Easter weekend is traditionally a weekend when college students flock home to celebrate either the Jewish rite of Passover or the Christian celebration of Easter.
Though the quads lay empty like some boom-and-bust western town nestled quietly in the Berkshires, the Society of Music, a new club this year at the College, made sure those who stayed would celebrate something different: music.
Sullivan Lounge, outfitted with amps and pizza, served as the venue for the night.
At 8:15 (fifteen minutes ahead of schedule) Mike’s Bakery fired into a high-energy indie rock set, echoing across the seemingly endless void of the campus. The traditional three piece indie band jumped around with electric energy as they played their hearts out for the tight cluster of fans, rocking their heads and tapping their feet to the drummer’s booming bass pedal.
Mike’s Bakery is an upbeat band reminiscent of the indie rock bands of the last years of the 20th century. As a stoic penguin watched atop the three-foot speaker as the crowd gradually began to loosen up to the music. Off to the side of the action, a table with pizza, Coca-Cola and Sprite sat unnoticed while all eyes on the room bounced with the animated lead singer of the band.
The band fed the crowds’ desire for a dying institution, rock and roll. The band themselves were fueled by the honest humble energy one gets from playing for just enough people to be “nervous”.
My pink polo shirt singled me out of the crowd, and the shorts didn’t help either. Black tee shirts, hats and jeans were the uniform here, along with canvas shoes and Chuck Taylor’s classic style on almost every tapping foot.
Mike’s Bakery was invited to MCLA from Wheaton College. Their front man Jordan Wolfe and Kid the Robot guitarist Tyler Bernard used to be in a band called Limelight. That’s why Bakery made the trip across the country for the show.
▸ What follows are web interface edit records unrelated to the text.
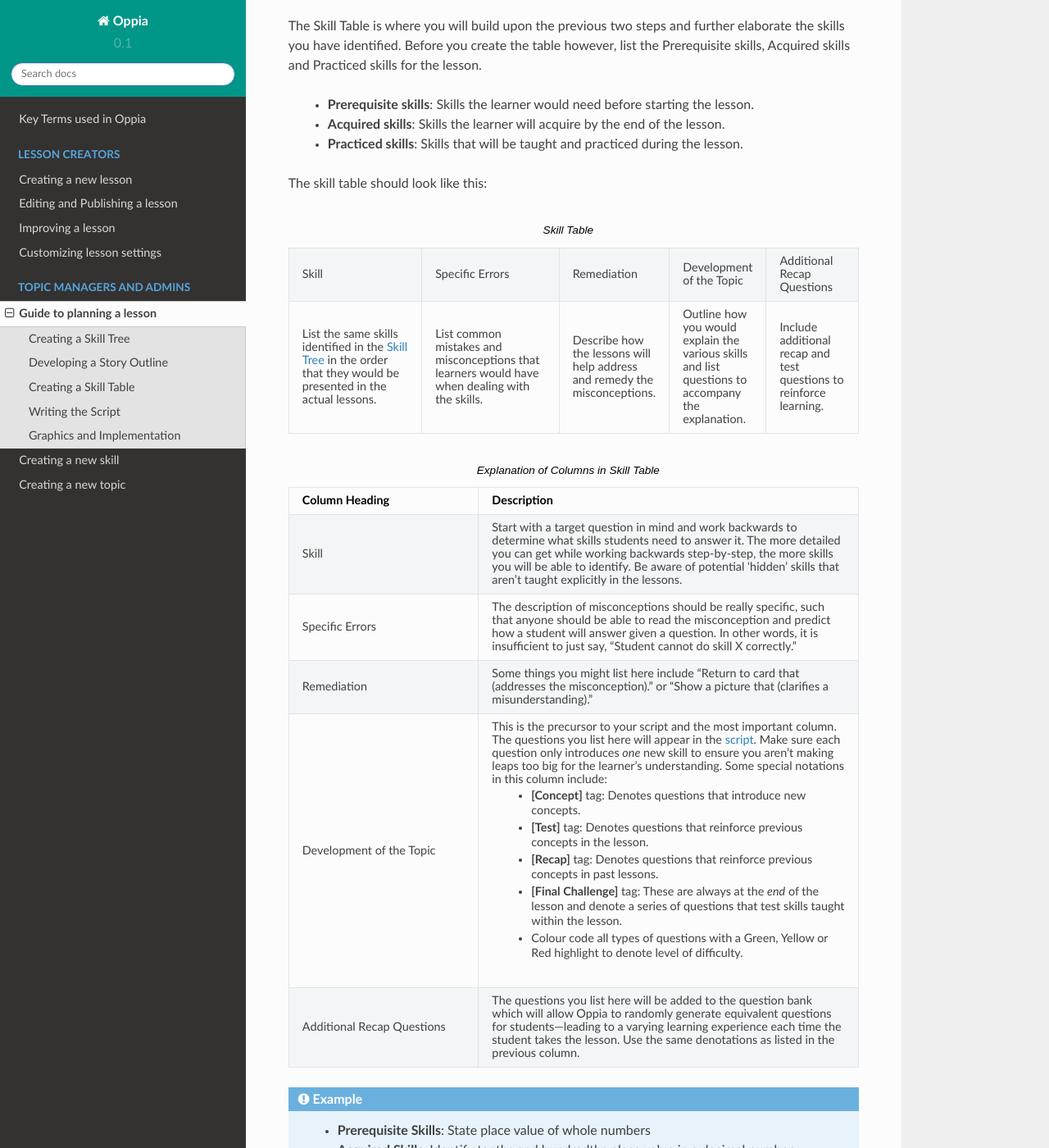
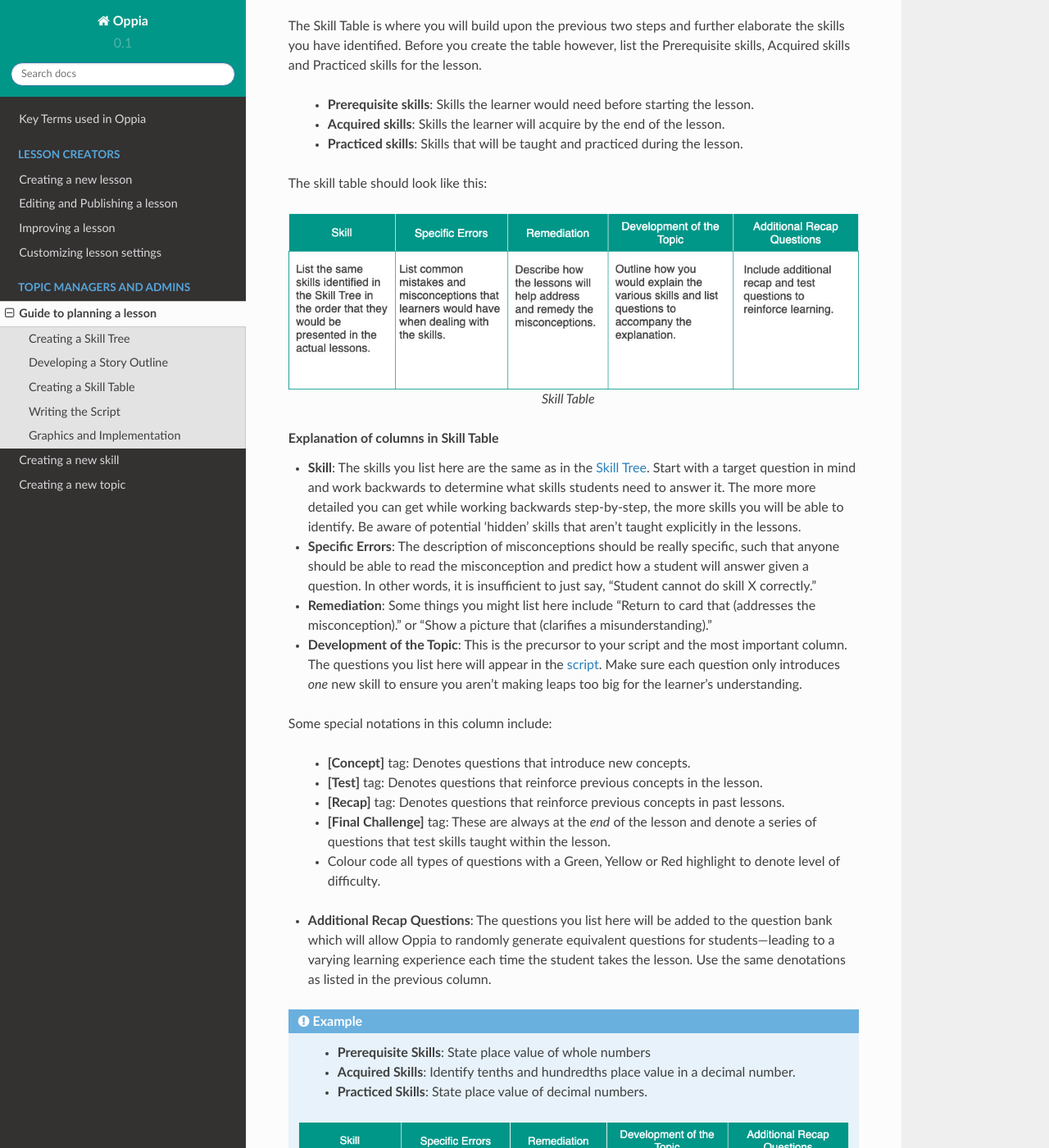
Before and after one commit to audstav/oppiadocstest, a Sphinx documentation site: the page built from docs/source/admins/guide.rst, in a window 1280 px wide and 1400 px high, scrolled down 2943 px. Shown: the whole window at 82% size. Built offline with Sphinx 7.4.7 and the Read the Docs theme 2.0.0, drawn with Linux system fonts in a browser that asks for light colours.

Commit message:
final modification guide file

```diff
--- a/docs/source/_static/theme_override.css
+++ b/docs/source/_static/theme_override.css
@@ -19,16 +19,3 @@
 .wy-nav-top {
     background: #009688;
 }
-/* Override table width restrictions */
-@media screen and (min-width: 767px) {
-
-   .wy-table-responsive table td {
-      /* !important prevents the common CSS stylesheets from overriding
-         this as on RTD they are loaded after this stylesheet */
-      white-space: normal !important;
-   }
-
-   .wy-table-responsive {
-      overflow: visible !important;
-   }
-}
--- a/docs/source/admins/guide.rst
+++ b/docs/source/admins/guide.rst
@@ -91,54 +91,32 @@ The Skill Table is where you will build upon the previous two steps and further
 
 The skill table should look like this:
 
-.. table:: Skill Table
-   :widths: 3 3 2 2 2
+.. figure:: /images/skill_table_format.png
+   :alt: Skill Table format
+   :align: center
 
-   +------------------+---------------+---------------+---------------+------------------+
-   | Skill            |Specific Errors|Remediation    |Development of |Additional Recap  |
-   |                  |               |               |the Topic      |Questions         |
-   +------------------+---------------+---------------+---------------+------------------+
-   |List the same     |List common    |Describe how   |Outline how you|Include additional|
-   |skills identified |mistakes and   |the lessons    |would explain  |recap and test    |
-   |in the :ref:`Skill|misconceptions |will help      |the various    |questions to      |
-   |Tree <skilltree>` |that learners  |address and    |skills and list|reinforce         |
-   |in the order that |would have when|remedy the     |questions to   |learning.         |
-   |they would be     |dealing with   |misconceptions.|accompany the  |                  |
-   |presented in the  |the skills.    |               |explanation.   |                  |
-   |actual lessons.   |               |               |               |                  |
-   |                  |               |               |               |                  |
-   |                  |               |               |               |                  |
-   +------------------+---------------+---------------+---------------+------------------+
+   *Skill Table*
 
 
-.. list-table:: Explanation of Columns in Skill Table
-   :widths: 15 30
-   :header-rows: 1
+.. topic:: Explanation of columns in Skill Table
 
-   * - Column Heading
-     - Description
-   * - Skill
-     - Start with a target question in mind and work backwards to determine what skills students need to answer it. The more
-       detailed you can get while working backwards step-by-step, the more skills you will be able to identify. Be aware of potential 'hidden' skills that aren't taught explicitly in the lessons.
-   * - Specific Errors
-     - The description of misconceptions should be really specific, such that anyone should be able to read the misconception and
-       predict how a student will answer given a question. In other words, it is insufficient to just say, "Student cannot do skill X correctly."
-   * - Remediation
-     - Some things you might list here include "Return to card that (addresses the misconception)." or "Show a picture that
-       (clarifies a misunderstanding)."
-   * - Development of the Topic
-     - This is the precursor to your script and the most important column. The questions you list here will appear in the :ref:`script <script>`.
-       Make sure each question only introduces *one* new skill to ensure you aren't making leaps too big for the learner's understanding.
-       Some special notations in this column include:
-        * **[Concept]** tag: Denotes questions that introduce new concepts.
-        * **[Test]** tag: Denotes questions that reinforce previous concepts in the lesson.
-        * **[Recap]** tag: Denotes questions that reinforce previous concepts in past lessons.
-        * **[Final Challenge]** tag: These are always at the *end* of the lesson and denote a series of questions that test skills
-          taught within the lesson.
-        * Colour code all types of questions with a Green, Yellow or Red highlight to denote level of difficulty.
-   * - Additional Recap Questions
-     - The questions you list here will be added to the question bank which will allow Oppia to randomly generate equivalent
-       questions for students—leading to a varying learning experience each time the student takes the lesson. Use the same denotations as listed in the previous column.
+    * **Skill**: The skills you list here are the same as in the :ref:`Skill Tree <skilltree>`. Start with a target question in mind and work backwards to determine what skills students need to answer it. The more more detailed you can get while working backwards step-by-step, the more skills you will be able to identify. Be aware of potential 'hidden' skills that aren't taught explicitly in the lessons.
+
+    * **Specific Errors**: The description of misconceptions should be really specific, such that anyone should be able to read the misconception and predict how a student will answer given a question. In other words, it is insufficient to just say, "Student cannot do skill X correctly."
+
+    * **Remediation**: Some things you might list here include "Return to card that (addresses the misconception)." or "Show a picture that (clarifies a misunderstanding)."
+
+    * **Development of the Topic**: This is the precursor to your script and the most important column. The questions you list here will appear in the :ref:`script <script>`. Make sure each question only introduces *one* new skill to ensure you aren't making leaps too big for the learner's understanding.
+
+    Some special notations in this column include:
+
+     - **[Concept]** tag: Denotes questions that introduce new concepts.
+     - **[Test]** tag: Denotes questions that reinforce previous concepts in the lesson.
+     - **[Recap]** tag: Denotes questions that reinforce previous concepts in past lessons.
+     - **[Final Challenge]** tag: These are always at the *end* of the lesson and denote a series of questions that test skills taught within the lesson.
+     - Colour code all types of questions with a Green, Yellow or Red highlight to denote level of difficulty.
+
+    * **Additional Recap Questions**: The questions you list here will be added to the question bank which will allow Oppia to randomly generate equivalent questions for students—leading to a varying learning experience each time the student takes the lesson. Use the same denotations as listed in the previous column.
 
 .. admonition:: Example
 
--- a/docs/source/conf.py
+++ b/docs/source/conf.py
@@ -92,9 +92,7 @@ html_theme_path = [sphinx_rtd_theme.get_html_theme_path()]
 # relative to this directory. They are copied after the builtin static files,
 # so a file named "default.css" will overwrite the builtin "default.css".
 html_static_path = ['_static']
-
 html_css_files = ['theme_override.css']
-
 
 # Custom sidebar templates, must be a dictionary that maps document names
 # to template names.
```
Also changed, not shown: docs/source/images/skill_table_format.png (added).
Rocking and toe-tapping slowly became contagious hip-bumping. Intimate, private atmosphere insulated from the decay of rock as a whole, the college band was alive and well here.
Then the band changed the energy of the room upside down. ‘Surf City’, an upbeat Beach Boys meet the Ramones song, was a refreshing detour from the alternative/indie heavy set. They also infused their traditional rock with familiar music like the Mario Brothers theme turned into an indie rock ballad. That drew raucous behind-the-back clapping from the crowd.
At 8:45 the band was still rolling, jumping and gyrating, turning to a Reggae-inspired upbeat ska style with a lead singer with a sound like Spiritual Rez’s front-man Toft Willingham. They relinquished the stage after their last song, “Eggdrop Soup.”
Next up was local band Kid the Robot, another indie style band led by guitarist and vocalist Tyler Bernard. The stoic Penguin came down off the amp as the bands switched out equipment while hungry Mike’s Bakery members attacked the pizza like wolverines and stormed outside for cigarettes and nips from secret flasks. They worked up a serious hunger and sweat.
They played a refreshing cover of the Pixies’ song “Where is my Mind,” recently made famous by rapper Sam Adams in his song “Blow Up”. Older people walked by the room in horror as the establishment witnessed the small but focused rebellion that is rock and roll.
The band also put together an inspired cover of Pink Floyd’s “The Wall.” Five minutes before the set was over, the third band nervously shuffled through the crowd as “The Wall” closed in painfully drawn out Pink Floyd fashion.
The final act of the night was the band Subject to Interpretation. As the band prepared, the stoic penguin was returned to his post above the amplifier and all was well. The crowd returned their attention to the final band after almost inciting a pizza rebellion spurred on by the last pizza vultures and starved would-be double-dippers.
Their set included songs about confusion in life and love such as “Age of Consciousness,” a song reminiscent of indie rock bands of the 90’s, which influenced Subject to Interpretation as they grew up.
by Andrew Hodgson